The next book up for review is The Council of Dads: My Daughters, My Illness, and the Men Who Could Be Me by Bruce Feiler. This book was another first-read from goodreads.com.
Bestselling author Bruce Feiler was a young father when he was diagnosed with cancer. He instantly worried what his daughters’ lives would be like without him. “Would they wonder who I was? Would they wonder what I thought? Would they yearn for my approval, my love, my voice?”
Three days later he came up with a stirring idea of how he might give them that voice. He would reach out to six men from all the passages in his life, and ask them to be present in the passages in his daughters’ lives. And he would call this group “The Council of Dads.”
“I believe my daughters will have plenty of opportunities in their lives,” he wrote to these men. “They’ll have loving families. They’ll have each other. But they may not have me. They may not have their dad. Will you help be their dad?”
The Council of Dads is the inspiring story of what happened next. Feiler introduces the men in his Council and captures the life lesson he wants each to convey to his daughters–how to see, how to travel, how to question, how to dream. He mixes these with an intimate, highly personal chronicle of his experience battling cancer while raising young children, along with vivid portraits of his father, his two grandfathers, and various father figures in his life that explore the changing role of fathers in America.
This is the work of a master storyteller confronting the most difficult experience of his life and emerging with wisdom and hope. The Council of Dads is a touching, funny, and ultimately deeply moving book on how to live life, how the human spirit can respond to adversity, and how to deepen and cherish the friendships that enrich our lives.
Just by reading the description of this story I knew it was going to be a tearjerker. The book did not disappoint. Right from the first chapter, I found myself emotionally attached the the author and his family. I needed to read more to find out how they survived during the author’s year-long ordeal.
One of the things I enjoyed about this book was the chapter layout. The first chapter in this pattern was a letter written by the author to his friends and family. This was followed by a chapter introducing one of the “dads” to the reader. The last chapter was one in which the “dad” and Feiler discussed what that dad would pass along to the author’s children if he passed. While it was possible for these chapters to feel disjointed, each worked well together to tell a complete story.

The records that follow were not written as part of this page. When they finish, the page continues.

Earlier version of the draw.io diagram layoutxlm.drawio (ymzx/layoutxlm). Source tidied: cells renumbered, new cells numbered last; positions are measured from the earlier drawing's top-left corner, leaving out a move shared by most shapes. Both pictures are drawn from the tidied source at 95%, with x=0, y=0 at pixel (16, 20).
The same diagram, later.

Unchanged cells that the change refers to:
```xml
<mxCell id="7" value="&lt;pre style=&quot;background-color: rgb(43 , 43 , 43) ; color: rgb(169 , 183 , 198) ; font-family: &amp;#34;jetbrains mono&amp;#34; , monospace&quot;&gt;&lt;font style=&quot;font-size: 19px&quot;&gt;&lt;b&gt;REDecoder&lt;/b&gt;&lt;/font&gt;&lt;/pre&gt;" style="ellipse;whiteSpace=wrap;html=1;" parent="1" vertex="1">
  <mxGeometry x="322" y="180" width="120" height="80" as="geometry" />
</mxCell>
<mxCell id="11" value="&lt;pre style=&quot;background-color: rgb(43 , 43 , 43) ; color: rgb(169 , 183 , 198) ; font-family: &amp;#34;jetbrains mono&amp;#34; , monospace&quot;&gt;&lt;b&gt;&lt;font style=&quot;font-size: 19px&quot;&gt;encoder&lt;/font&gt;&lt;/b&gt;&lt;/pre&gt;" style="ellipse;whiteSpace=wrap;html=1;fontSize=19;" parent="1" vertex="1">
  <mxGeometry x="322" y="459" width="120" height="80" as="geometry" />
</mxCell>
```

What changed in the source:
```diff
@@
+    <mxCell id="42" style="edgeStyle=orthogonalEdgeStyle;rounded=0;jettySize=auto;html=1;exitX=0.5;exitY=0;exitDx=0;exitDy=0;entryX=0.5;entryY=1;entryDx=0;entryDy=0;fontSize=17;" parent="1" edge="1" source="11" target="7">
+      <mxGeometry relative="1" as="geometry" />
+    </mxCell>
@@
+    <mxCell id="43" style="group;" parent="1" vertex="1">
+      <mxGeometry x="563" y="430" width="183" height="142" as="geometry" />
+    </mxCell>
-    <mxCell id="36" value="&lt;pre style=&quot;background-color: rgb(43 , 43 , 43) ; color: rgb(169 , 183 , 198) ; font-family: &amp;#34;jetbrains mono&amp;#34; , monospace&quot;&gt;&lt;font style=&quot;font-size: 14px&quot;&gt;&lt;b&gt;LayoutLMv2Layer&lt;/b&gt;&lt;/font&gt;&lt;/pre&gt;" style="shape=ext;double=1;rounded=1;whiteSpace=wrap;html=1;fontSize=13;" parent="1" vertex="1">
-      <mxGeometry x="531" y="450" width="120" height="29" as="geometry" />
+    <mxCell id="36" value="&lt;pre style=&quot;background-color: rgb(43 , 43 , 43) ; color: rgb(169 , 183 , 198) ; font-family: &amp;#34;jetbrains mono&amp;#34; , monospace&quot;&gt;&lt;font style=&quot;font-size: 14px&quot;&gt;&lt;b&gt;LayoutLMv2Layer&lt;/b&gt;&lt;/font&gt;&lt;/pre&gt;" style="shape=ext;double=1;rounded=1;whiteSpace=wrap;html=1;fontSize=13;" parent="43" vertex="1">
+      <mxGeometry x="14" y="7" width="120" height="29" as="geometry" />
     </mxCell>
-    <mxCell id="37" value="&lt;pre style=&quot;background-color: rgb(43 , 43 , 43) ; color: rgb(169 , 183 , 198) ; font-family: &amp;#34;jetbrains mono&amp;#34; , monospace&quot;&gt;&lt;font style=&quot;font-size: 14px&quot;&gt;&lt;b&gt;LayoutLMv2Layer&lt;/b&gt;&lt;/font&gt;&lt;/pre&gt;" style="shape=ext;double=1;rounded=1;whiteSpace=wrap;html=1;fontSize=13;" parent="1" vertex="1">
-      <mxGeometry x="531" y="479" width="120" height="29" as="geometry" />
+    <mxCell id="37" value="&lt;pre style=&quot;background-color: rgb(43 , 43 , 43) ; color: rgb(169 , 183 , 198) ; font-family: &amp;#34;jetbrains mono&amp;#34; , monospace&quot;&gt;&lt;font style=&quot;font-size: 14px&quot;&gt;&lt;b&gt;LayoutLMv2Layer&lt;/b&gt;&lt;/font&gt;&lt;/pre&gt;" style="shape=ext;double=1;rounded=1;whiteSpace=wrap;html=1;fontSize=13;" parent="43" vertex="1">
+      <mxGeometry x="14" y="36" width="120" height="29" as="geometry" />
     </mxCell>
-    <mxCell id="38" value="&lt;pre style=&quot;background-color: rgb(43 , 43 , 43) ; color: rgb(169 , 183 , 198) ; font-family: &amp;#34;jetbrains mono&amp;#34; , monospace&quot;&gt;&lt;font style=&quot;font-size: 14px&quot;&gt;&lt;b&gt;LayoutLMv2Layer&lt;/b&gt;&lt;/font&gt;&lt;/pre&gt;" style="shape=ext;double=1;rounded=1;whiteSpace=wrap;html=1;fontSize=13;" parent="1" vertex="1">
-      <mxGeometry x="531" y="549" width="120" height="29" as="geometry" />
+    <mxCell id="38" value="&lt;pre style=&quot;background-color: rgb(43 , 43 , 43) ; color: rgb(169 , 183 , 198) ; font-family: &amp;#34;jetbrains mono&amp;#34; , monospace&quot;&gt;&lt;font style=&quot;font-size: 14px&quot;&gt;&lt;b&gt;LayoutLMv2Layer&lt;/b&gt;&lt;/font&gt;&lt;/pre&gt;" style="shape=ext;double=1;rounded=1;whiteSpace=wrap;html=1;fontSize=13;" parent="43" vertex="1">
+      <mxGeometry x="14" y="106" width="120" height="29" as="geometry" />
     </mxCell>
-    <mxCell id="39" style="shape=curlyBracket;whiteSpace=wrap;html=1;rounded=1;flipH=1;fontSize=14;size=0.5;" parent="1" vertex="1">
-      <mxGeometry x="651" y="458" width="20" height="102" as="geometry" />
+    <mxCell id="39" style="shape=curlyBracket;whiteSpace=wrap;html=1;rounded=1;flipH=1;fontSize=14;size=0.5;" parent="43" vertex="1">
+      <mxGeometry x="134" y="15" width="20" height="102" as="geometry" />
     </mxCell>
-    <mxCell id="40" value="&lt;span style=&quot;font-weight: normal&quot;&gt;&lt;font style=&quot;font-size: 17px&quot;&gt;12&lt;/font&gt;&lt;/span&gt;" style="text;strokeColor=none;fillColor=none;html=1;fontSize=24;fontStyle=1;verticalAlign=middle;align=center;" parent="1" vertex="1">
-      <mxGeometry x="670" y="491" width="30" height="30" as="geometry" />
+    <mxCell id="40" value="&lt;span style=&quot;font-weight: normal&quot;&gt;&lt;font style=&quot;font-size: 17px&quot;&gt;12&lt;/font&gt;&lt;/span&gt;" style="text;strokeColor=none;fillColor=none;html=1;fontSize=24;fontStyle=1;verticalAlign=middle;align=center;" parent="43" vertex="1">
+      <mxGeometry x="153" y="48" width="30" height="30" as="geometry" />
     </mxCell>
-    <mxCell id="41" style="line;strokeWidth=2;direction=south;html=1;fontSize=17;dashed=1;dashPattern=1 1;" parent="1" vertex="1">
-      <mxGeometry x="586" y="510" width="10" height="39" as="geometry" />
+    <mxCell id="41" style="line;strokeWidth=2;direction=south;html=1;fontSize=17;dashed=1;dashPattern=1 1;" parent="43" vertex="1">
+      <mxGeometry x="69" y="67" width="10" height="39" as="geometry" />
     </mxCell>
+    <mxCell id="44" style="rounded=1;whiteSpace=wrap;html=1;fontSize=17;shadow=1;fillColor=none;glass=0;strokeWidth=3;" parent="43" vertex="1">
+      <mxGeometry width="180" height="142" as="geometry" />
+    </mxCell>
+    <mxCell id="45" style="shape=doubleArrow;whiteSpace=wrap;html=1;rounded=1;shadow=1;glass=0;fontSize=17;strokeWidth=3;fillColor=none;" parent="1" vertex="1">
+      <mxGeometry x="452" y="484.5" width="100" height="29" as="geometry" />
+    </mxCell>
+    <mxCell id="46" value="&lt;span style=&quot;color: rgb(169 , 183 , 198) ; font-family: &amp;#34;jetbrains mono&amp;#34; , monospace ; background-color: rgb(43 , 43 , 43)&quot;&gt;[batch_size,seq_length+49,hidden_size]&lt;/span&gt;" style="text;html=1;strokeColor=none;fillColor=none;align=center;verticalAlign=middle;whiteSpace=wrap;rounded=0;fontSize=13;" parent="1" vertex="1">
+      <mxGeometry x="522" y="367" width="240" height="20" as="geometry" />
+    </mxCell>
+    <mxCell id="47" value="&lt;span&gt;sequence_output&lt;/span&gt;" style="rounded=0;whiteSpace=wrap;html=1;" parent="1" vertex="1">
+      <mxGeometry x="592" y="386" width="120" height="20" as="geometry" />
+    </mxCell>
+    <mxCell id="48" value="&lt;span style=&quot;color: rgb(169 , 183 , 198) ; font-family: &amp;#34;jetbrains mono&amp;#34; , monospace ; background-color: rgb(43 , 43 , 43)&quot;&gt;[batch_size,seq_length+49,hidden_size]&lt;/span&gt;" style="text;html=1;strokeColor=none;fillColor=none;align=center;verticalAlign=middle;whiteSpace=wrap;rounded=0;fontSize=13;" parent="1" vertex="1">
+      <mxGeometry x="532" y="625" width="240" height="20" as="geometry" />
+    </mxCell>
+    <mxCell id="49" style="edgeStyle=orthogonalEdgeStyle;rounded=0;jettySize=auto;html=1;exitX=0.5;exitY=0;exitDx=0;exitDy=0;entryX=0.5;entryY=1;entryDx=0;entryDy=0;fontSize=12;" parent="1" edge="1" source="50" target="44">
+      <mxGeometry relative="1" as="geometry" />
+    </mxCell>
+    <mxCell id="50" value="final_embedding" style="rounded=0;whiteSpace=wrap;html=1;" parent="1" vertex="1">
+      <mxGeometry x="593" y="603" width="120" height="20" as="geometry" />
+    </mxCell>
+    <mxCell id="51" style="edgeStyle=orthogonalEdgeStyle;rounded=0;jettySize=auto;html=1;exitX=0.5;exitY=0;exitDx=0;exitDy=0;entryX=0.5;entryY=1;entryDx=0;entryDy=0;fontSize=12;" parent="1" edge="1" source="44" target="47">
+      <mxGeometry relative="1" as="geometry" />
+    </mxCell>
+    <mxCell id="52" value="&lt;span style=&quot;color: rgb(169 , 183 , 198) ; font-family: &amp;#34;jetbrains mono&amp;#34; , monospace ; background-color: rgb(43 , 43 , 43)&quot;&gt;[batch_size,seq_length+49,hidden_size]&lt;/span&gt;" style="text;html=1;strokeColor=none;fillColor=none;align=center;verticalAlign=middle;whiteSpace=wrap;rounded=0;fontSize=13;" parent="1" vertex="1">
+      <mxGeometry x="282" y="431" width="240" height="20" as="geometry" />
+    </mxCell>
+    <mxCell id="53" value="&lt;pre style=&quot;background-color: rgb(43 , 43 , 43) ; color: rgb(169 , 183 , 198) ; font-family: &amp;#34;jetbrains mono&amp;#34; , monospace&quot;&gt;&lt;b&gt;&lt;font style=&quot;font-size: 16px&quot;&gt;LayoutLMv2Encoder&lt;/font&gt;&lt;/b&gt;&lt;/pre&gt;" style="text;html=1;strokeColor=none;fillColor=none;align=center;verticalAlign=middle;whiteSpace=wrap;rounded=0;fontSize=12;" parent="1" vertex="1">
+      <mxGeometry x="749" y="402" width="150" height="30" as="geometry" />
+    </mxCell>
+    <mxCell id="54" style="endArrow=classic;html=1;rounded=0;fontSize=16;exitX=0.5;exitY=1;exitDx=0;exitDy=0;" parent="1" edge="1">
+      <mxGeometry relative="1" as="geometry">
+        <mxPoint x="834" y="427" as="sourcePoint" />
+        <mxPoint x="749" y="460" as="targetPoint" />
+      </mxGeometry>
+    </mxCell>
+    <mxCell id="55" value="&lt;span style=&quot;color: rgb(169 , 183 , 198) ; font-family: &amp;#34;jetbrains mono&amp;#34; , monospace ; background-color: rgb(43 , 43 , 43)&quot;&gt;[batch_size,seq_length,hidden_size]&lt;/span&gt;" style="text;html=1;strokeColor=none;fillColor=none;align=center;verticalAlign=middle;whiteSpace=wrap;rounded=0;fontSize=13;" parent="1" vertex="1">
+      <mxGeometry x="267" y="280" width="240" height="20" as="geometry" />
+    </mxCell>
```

The chapters consisting of the letters were my favorite. One of the reasons I enjoyed these so much is that they were able to give an update about the author’s condition with a human touch. They discussed things such as Feiler’s heath and how his family had been coping with his illness. I found these chapters were a a great tool to help pace the story. They were a great way to quickly cover several months worth of time while still keeping the reader informed.
As the author was telling a very personal story, I could of easily felt like an outsider throughout the book. The lack of experience I have with dealing with cancer in my family could of made it hard to relate to the journey told. Neither of these things was a problem. The author does such a fantastic job telling his story that you feel like you are right there with him. You celebrate his highs as if they are your own. When he is suffering you wish that you were there to support him. The author’s ability to make his journey your own helps make this book a must read.
Review: This was a fantastic read that was impossible to put down. The author had my interest and I was riveted throughout his year long battle. Despite the fact I had little in common with the author, I found myself often relating to his situation and enjoying his story.